Soon my phone was ringing and it was Jon on the other end telling me that he’d walked down to the Rt. 20 Bridge with no success. He’d watched one fisherman get into battle with two fish, but he personally had not laid eyes on a fish. We decided to meet back at the truck and go to our last ditch spot, Walnut Creek. Everyone has mixed feelings about fishing Walnut Creek but if you are in a steelhead pinch and just want to find fish, Walnut typically delivers. We arrived at the Walnut Creek parking lot in the early afternoon. There was a large group of guys lining the run below the first set of waterfalls along Manchester Road. As we walked by, we could see from above that there were at least a half-dozen good steelhead that these guys were fishing too. We walked up to the Manchester Hole and found half-dozen guys wetting lines. As we walked around them we saw a small number of steelhead, some were good sized. We walked all the way up to the falls and only saw a couple fish in the deeper water along the way. The area around the falls was almost unfishable because of the heavy flows coming down, although I’m sure there were a couple fish in the heavy water.

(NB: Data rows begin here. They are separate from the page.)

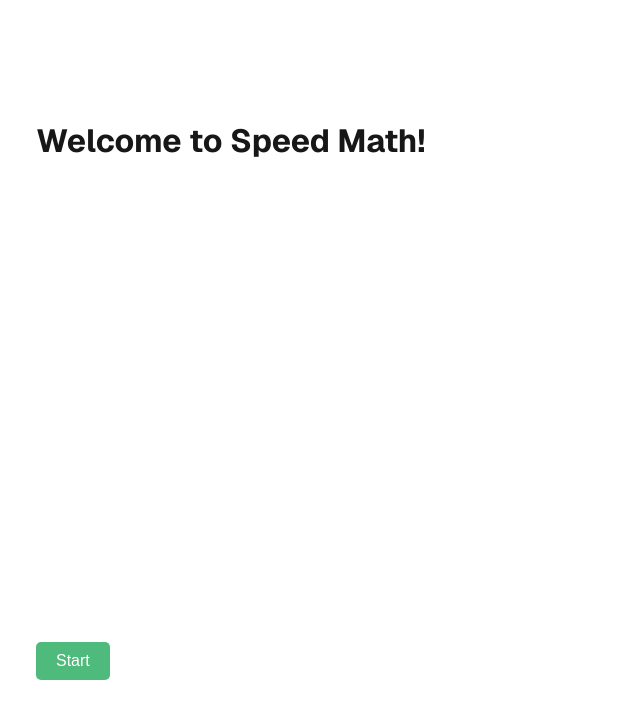
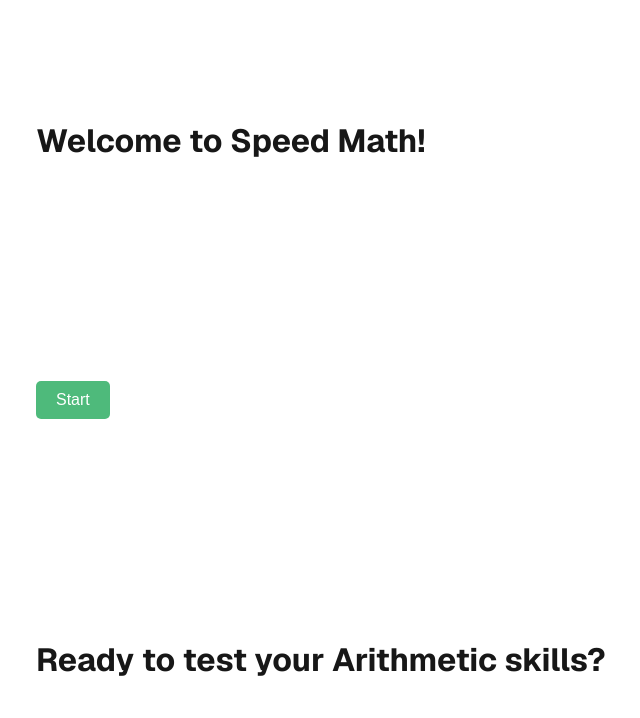
Before and after one commit to Romeo-04/Speed-Math, a Next.js app in the folder speed-math/: page / in a window 1280 px wide. Shown: the top 718 px of the page, without its empty margins (264-904 px from the left). Built offline with nearby package versions, Linux system fonts and the light colour scheme.

Commit message:
file naming changed

```diff
--- a/speed-math/src/app/components/WelcomeMessage.js
+++ b/speed-math/src/app/components/WelcomeMessage.js
@@ -0,0 +1,6 @@
+
+export default function WelcomeMessage(){
+    return (
+        <h1> Ready to test your Arithmetic skills?</h1>
+    );
+}
--- a/speed-math/src/app/page.js
+++ b/speed-math/src/app/page.js
@@ -1,6 +1,7 @@
 import Image from "next/image";
 import styles from "./page.module.css";
-import StartButton from "./components/startButton";
+import StartButton from "./components/StartButton";
+import WelcomeMessage from "./components/WelcomeMessage";
 
 export default function Home() {
   return (
@@ -10,7 +11,7 @@ export default function Home() {
           Welcome to Speed Math!
           </h1>
         <StartButton />
-
+        <WelcomeMessage />
       </main>
     </div>
   );
```
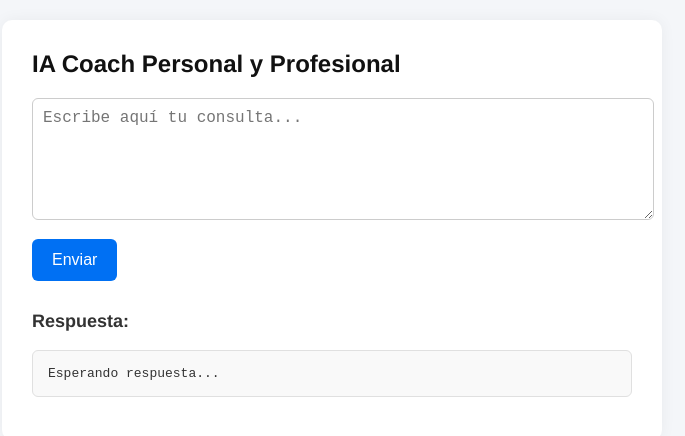
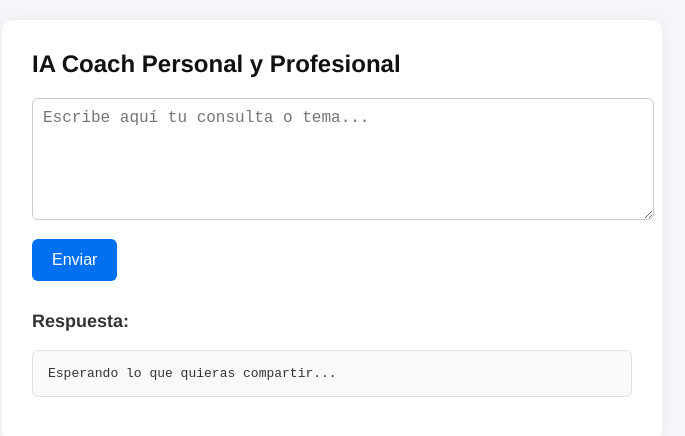
Before and after one commit to viveka2024/IaCoach, a website: page public/index.html in a window 1280 px wide. Shown: the whole page, without its empty margins (308-993 px from the left). Drawn offline with Linux system fonts and the light colour scheme.

Commit message:
Update index.html

```diff
--- a/public/index.html
+++ b/public/index.html
@@ -70,10 +70,10 @@
 <body>
   <div class="container">
     <h2>IA Coach Personal y Profesional</h2>
-    <textarea id="userInput" placeholder="Escribe aquí tu consulta..."></textarea><br>
+    <textarea id="userInput" placeholder="Escribe aquí tu consulta o tema..."></textarea><br>
     <button onclick="sendMessage()">Enviar</button>
     <h3>Respuesta:</h3>
-    <pre id="responseArea">Esperando respuesta...</pre>
+    <pre id="responseArea">Esperando lo que quieras compartir...</pre>
   </div>
 
   <script>
```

We decided to walk back down to the bridge and head down to where we’d seen the large group fishing. When we arrived, the group had thinned out, which was surprising because there were still fish in the run. After a couple of casts my line suddenly took off like a lightning bolt and I had a good fish on. I fought him for a couple of minutes but had trouble getting him close enough to beach on the bank with my ten-foot rod. Jon went to net him and I’d forgotten to loosen my drag. The fish had one last run in him and he was off. A few minutes later I hooked and landed a smaller steelhead that was close to 20”. Two other guys next to me were hooking fish consistently. After I saw a half-dozen decent fish landed out of the run, things slowed down considerably. It was getting late in the afternoon and Jon and I decided to spend thirty more minutes up on Manchester Hole because we’d seen most people leave. When we got back up there I put on a white Crystal Meth pattern and went low and slow. On my second cast my indicator shot under and a really nice steelhead shot upstream. On his run he took Jon’s line with him. Eventually Jon’s line came unhooked and I fought him briefly, but unfortunately he broke my 4X tippet. After a few more casts we decided to call it day. We both had frozen feet and we were both exhausted from no sleep and not looking forward to a five and a half hour drive home. We walked back to my truck, got our gear off and headed to the Avonia Tavern for wings before making the long trek home. We’ll be back in March for the spring run.